----- Information provided -----

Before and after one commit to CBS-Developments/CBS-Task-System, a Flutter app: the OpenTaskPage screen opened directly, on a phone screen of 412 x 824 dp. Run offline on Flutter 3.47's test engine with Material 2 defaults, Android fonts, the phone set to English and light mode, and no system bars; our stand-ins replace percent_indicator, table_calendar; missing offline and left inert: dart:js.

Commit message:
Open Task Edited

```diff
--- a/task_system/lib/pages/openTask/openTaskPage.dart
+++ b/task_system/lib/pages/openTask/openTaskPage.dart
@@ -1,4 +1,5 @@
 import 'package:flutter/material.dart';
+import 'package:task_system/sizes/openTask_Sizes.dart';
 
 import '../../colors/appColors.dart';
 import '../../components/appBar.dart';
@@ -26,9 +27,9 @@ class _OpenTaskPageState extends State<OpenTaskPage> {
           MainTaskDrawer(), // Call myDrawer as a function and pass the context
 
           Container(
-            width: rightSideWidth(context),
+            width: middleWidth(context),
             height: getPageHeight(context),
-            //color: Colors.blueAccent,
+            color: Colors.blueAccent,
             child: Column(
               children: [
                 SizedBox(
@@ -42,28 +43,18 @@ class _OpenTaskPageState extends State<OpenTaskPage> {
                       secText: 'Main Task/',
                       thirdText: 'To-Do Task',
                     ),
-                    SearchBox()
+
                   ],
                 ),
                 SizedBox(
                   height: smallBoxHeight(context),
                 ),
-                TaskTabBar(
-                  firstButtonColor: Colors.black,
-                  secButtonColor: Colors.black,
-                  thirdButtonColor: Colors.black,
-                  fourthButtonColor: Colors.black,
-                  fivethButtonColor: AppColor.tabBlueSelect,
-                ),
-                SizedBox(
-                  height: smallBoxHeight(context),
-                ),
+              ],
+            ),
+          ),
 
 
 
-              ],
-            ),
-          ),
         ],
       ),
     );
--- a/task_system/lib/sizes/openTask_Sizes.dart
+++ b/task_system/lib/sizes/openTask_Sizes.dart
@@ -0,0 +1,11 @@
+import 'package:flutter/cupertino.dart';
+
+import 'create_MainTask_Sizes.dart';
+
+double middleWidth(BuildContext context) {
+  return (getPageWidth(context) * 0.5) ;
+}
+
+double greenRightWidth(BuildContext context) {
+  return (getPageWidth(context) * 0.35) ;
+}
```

-----

§ **What the task requires**
Search the entries above for the word "black", and copy every line where it occurs.

§ **Solution**
-                  firstButtonColor: Colors.black,
-                  secButtonColor: Colors.black,
-                  thirdButtonColor: Colors.black,
-                  fourthButtonColor: Colors.black,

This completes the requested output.